Clark County Sheriff Joseph Lombardo claims he directed his officers not to place immigration holds on undocumented immigrants with only low-level traffic bench warrants last year, but activists are demanding proof.
Lombardo in a tweeted statement Wednesday said the policy changed sometime “last year.”
Please see below for my 287g response. Thank you. pic.twitter.com/FkatxBCfEO
— Joseph Lombardo (@Sheriff_LVMPD) February 13, 2019
“I was not forced to change the policy,” read Lombardo’s statement. “I made the change because it was the right thing to do when I did it.”
On Feb. 7, immigration advocates along with Clark County Commissioner Tick Segerblom protested outside Metro after filing an open records request seeking details and data about Metro’s 287(g) detention policy agreement with U.S. Immigration and Customs Enforcement (ICE).
The 287(g) agreement allows the Department of Homeland Security to enter into voluntary agreements to authorize local law enforcement agencies to assist in immigration enforcement. In practice, police can detain non-U.S. citizens — even on an unpaid traffic ticket warrant — until ICE takes custody, which can lead to possible deportation proceedings for undocumented immigrants.
Lombardo said Metro’s 287(g) process involves a “very detailed review of arrestee’s criminal history before a determination is made to place a detainer” on an undocumented immigrant who’s been arrested. Metro uses 287(g) to help identify violent criminals who are in Las Vegas illegally, Lombardo said.
Immigration advocacy groups were not satisfied with the Sheriff’s declaration that Metro does not hold undocumented immigrants with minor criminal offenses like traffic bench warrants.
LaLo Montoya, political director of Make the Road Nevada, said they were not aware of the policy change made last year and found out about it through Lombardo’s tweet.
“There was never anything public on that,” said Arriba Las Vegas Worker Center Director Bliss Requa-Trautz of the policy change. “I’ve talked to attorneys that hadn’t heard of it either.”
The Arriba Las Vegas Worker Center again called on Lombardo to answer its open records request seeking details and data about Metro’s 287(g) detention policy agreement with (ICE) beginning with sharing a written draft policy detailing their new limits on their collaboration with ICE.

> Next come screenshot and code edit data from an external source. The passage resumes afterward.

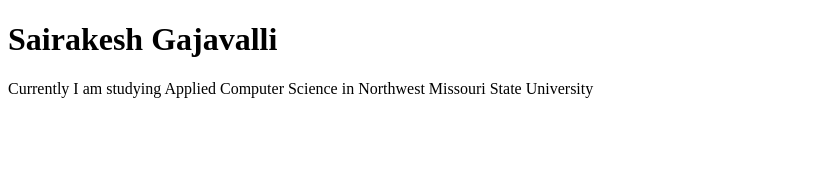
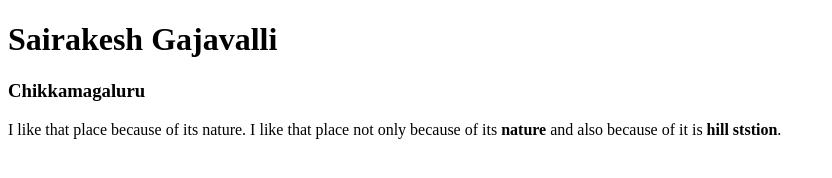
Before and after one commit to 44-563-WebApps-F23/44563-webapps-f23-assignment3-SairakeshGajavalli, a plain HTML site: page index.html in a window 1280 px wide. Shown: the whole page, without its empty margins (0-832 px from the left). Drawn offline with Linux system fonts and the light colour scheme.

Commit message:
updated index with p tag and strong

```diff
--- a/index.html
+++ b/index.html
@@ -7,6 +7,8 @@
 </head>
 <body>
     <h1>Sairakesh Gajavalli</h1>
-    <p>Currently I am  studying Applied Computer Science in Northwest Missouri State University</p>
+    <h3>Chikkamagaluru</h3>
+    <p>I like that place because of its nature.
+        I like that place not only because of its <strong>nature</strong> and also because of it is <strong>hill ststion</strong>.</p>
 </body>
 </html>
```
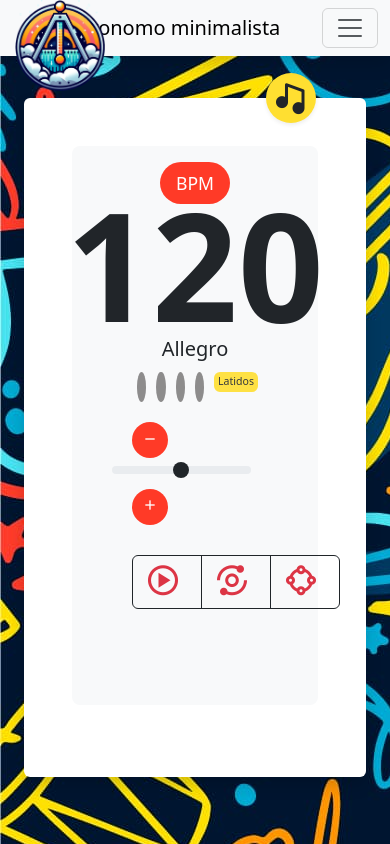
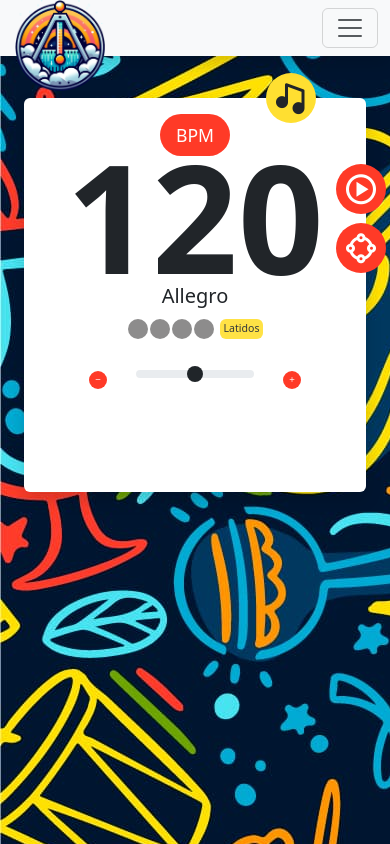
Before and after one commit to hectorgarciatw/metronomo, a plain HTML site: page index.html in a window 390 px wide. Drawn offline with nearby package versions, Linux system fonts and the light colour scheme.

Commit message:
Reacomodando botonera

```diff
--- a/assets/js/script.js
+++ b/assets/js/script.js
@@ -44,7 +44,7 @@ function startMetronome() {
     interval = setInterval(tick, intervalMs);
     musicalNote.classList.add('bx-tada');
     startStopButton.innerHTML = `
-        <span class="bx bx-stop-circle me-2 bx-md bx-burst"></span>
+    <i class="bx bx-stop-circle bx-md"></i>
     `;
     isPlaying = true;
 }
--- a/index.html
+++ b/index.html
@@ -3,7 +3,7 @@
     <head>
         <meta charset="UTF-8" />
         <meta name="viewport" content="width=device-width, initial-scale=1.0" />
-        <title>Document</title>
+        <title>Metronomo</title>
 
         <!-- Bootstrap -->
         <link href="https://cdn.jsdelivr.net/npm/bootstrap@5.3.3/dist/css/bootstrap.min.css" rel="stylesheet" integrity="sha384-QWTKZyjpPEjISv5WaRU9OFeRpok6YctnYmDr5pNlyT2bRjXh0JMhjY6hW+ALEwIH" crossorigin="anonymous" />
@@ -20,12 +20,6 @@
                 <a class="navbar-brand" href="#">
                     <img src="/assets/images/logo.png" alt="Bootstrap" />
                 </a>
-
-                <!-- Nombre del sitio -->
-                <div class="mx-auto text-center">
-                    <a class="navbar-brand" href="#">Metronomo minimalista</a>
-                </div>
-
                 <button class="navbar-toggler" type="button" data-bs-toggle="collapse" data-bs-target="#navbarResponsive" aria-controls="navbarResponsive" aria-expanded="false" aria-label="Toggle navigation">
                     <span class="navbar-toggler-icon"></span>
                 </button>
@@ -64,8 +58,9 @@
                             <div class="row">
                                 <div class="col-lg-6 mx-auto">
                                     <blockquote class="blockquote blockquote-custom bg-white p-5 shadow rounded">
-                                        <div class="blockquote-custom-icon bg-info shadow-sm"><i class="bx bxs-music bx-md"></i></div>
-                                        <div class="p-5 mb-4 bg-body-tertiary rounded-3">
+                                        <div class="blockquote-custom-icon bg-info shadow-md"><i class="bx bxs-music bx-md"></i></div>
+                                        <div id="startStopButton" class="blockquote-button blockquote-playStop bg-info shadow-md"><i class="bx bx-play-circle bx-md"></i></div>
+                                        <div id="tapTempoButton" class="blockquote-button blockquote-tapTempo bg-info shadow-md"><i class="bx bx-shape-circle bx-md"></i></div>
                                         <div class="controls container-fluid py-5">
                                             <div class="bpm-container">
                                                 <div class="bpm-pill">BPM</div>
@@ -97,23 +92,9 @@
                                                     </button>
                                                 </div>
                                             </div>
+
                                             <audio id="tickSound" src="/assets/audios/classic.wav"></audio>
-
-                                                <div style="margin-top: 30px" class="d-grid gap-2 col-12 mx-auto">
-                                                    <div class="btn-group" role="group" aria-label="Basic outlined example">
-                                                        <button id="startStopButton" type="button" class="btn btn-outline-danger" style="border-width: 1.5px; border-color: #202529">
-                                                            <span class="bx bx-play-circle me-2 bx-md bx-burst-hover"></span>
-                                                        </button>
-                                                        <button id="tapTempoButton" type="button" class="btn btn-outline-danger" style="border-width: 1.5px; border-color: #202529"><span class="bx bx-analyse me-2 bx-md bx-burst-hover"></span></button>
-                                                        <button type="button" class="btn btn-outline-danger" style="border-width: 1.5px; border-color: #202529"><span class="bx bx-shape-circle me-2 bx-md bx-burst-hover"></span></button>
                                         </div>
-                                                </div>
-                                            </div>
-                                        </div>
-                                        <!--<p class="mb-0 mt-2 font-italic">
-                                            "Lorem ipsum dolor sit amet, consectetur adipiscing elit, sed do eiusmod tempor incididunt ut labore et dolore magna aliqua. Ut enim ad minim veniam, quis nostrud exercitation ullamco laboris nisi ut
-                                            aliquip ex ea commodo <a href="#" class="text-info">@consequat</a>."
-                                        </p> <-->
                                     </blockquote>
                                 </div>
                             </div>
@@ -123,15 +104,6 @@
             </div>
         </header>
 
-        <!--
-        <section class="py-5">
-            <div class="container">
-                <h2 class="fw-light">Page Content</h2>
-                <p>
-                    Lorem ipsum dolor sit amet, consectetur adipisicing elit. Repellendus ab nulla dolorum autem nisi officiis blanditiis voluptatem hic, assumenda aspernatur facere ipsam nemo ratione cumque magnam enim fugiat reprehenderit expedita.
-                </p>
-            </div>
-        </section>-->
         <script src="https://cdn.jsdelivr.net/npm/bootstrap@5.3.3/dist/js/bootstrap.bundle.min.js" integrity="sha384-YvpcrYf0tY3lHB60NNkmXc5s9fDVZLESaAA55NDzOxhy9GkcIdslK1eN7N6jIeHz" crossorigin="anonymous"></script>
         <script src="/assets/js/script.js"></script>
         <script>
--- a/style.css
+++ b/style.css
@@ -20,6 +20,30 @@ body {
     position: absolute;
     top: -25px;
     right: 50px;
+}
+
+.blockquote-button {
+    background-color: #ff3a27 !important;
+    color: #ffffff;
+    width: 50px;
+    height: 50px;
+    border-radius: 50%;
+    display: flex;
+    align-items: center;
+    justify-content: center;
+    position: absolute;
+}
+
+.blockquote-playStop {
+    top: 23%;
+    right: -20px;
+    transform: translateY(-50%);
+}
+
+.blockquote-tapTempo {
+    top: 38%;
+    right: -20px;
+    transform: translateY(-50%);
 }
 
 .navbar-brand img {
@@ -60,6 +84,30 @@ body {
     margin: 0 5px;
 }
 
+@media (max-width: 768px) {
+    .beats1 {
+        margin: 2px 0 1px;
+    }
+
+    .beat-circle {
+        width: 20px;
+        height: 20px;
+        margin: 0 1px;
+    }
+}
+
+@media (max-width: 344px) {
+    .beats1 {
+        margin: 1px 0 1px;
+    }
+
+    .beat-circle {
+        width: 10px;
+        height: 10px;
+        margin: 10px 1px;
+    }
+}
+
 .beat-circle:hover {
     background: #ff3a27;
 }
@@ -86,9 +134,26 @@ input[type='range']::-webkit-slider-thumb {
 }
 
 @media (max-width: 767px) {
-    #bpmSlider {
-        width: 139px !important;
-        margin: 0 -20px;
+    .range-container {
+        display: flex;
+        flex-direction: column;
+        align-items: center;
+        position: relative;
+        width: 70%;
+        margin: 0 auto;
+    }
+
+    .btn-circle {
+        width: 18px; /* Ancho más pequeño para los botones */
+        height: 18px; /* Altura más pequeña para los botones */
+        font-size: 8px; /* Tamaño de fuente más pequeño para los iconos */
+        padding: 0; /* Eliminar el relleno para reducir el espacio */
+    }
+}
+
+@media (max-width: 767px) {
+    .col-auto {
+        margin: 5px; /* Ajustar el margen para evitar el amontonamiento de elementos */
     }
 }
 
@@ -118,7 +183,7 @@ input[type='range']::-webkit-slider-thumb {
 }
 
 #classification {
-    margin: -20px 0 -2px;
+    margin: -25px 0 -2px;
     font-size: 20px;
 }
 
@@ -142,3 +207,11 @@ input[type='range']::-webkit-slider-thumb {
     display: inline-block !important; /* Mantiene el tamaño del botón */
 }
 /* FIN DEL CONTENIDO INTERNO DEL JUMBOTRON */
+
+/*
+*
+* ==========================================
+* CUSTOM UTIL CLASSES
+* ==========================================
+*
+*/
```
Lines whose indentation alone changed are shown as unchanged.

“Sheriff Lomardo’s actions validate the need to prioritize the health and safety of our Las Vegas community over Trump’s deportation priorities,” wrote Requa-Trautz in a statement. “The suggested new policy regarding low level offenses indicates a broader underlying problem that must be addressed: With 287(g), ICE remains embedded in the Las Vegas jail and that sows mistrust.”
In Nevada, traffic violations are a criminal offense rather than a civil offense, meaning a small infraction like a broken taillight can lead to arrest. The immigrant community insists that ICE detainments over small infractions has continued separating families.
The records request made by immigration advocates, Arriba Las Vegas Workers Center and Make the Road Nevada, asked for comprehensive data on all forms of collaboration between Metro and ICE in the records request they submitted, including staffing information, number of detainers issued, and information on the total cost of Metro’s collaboration with ICE.
In their response to the records request, Metro said the information could take 30 days to collect, if not more, depending on the volume of information the request entails.
Updated with additional comments from Arriba Las Vegas Worker Center Director Bliss Requa-Trautz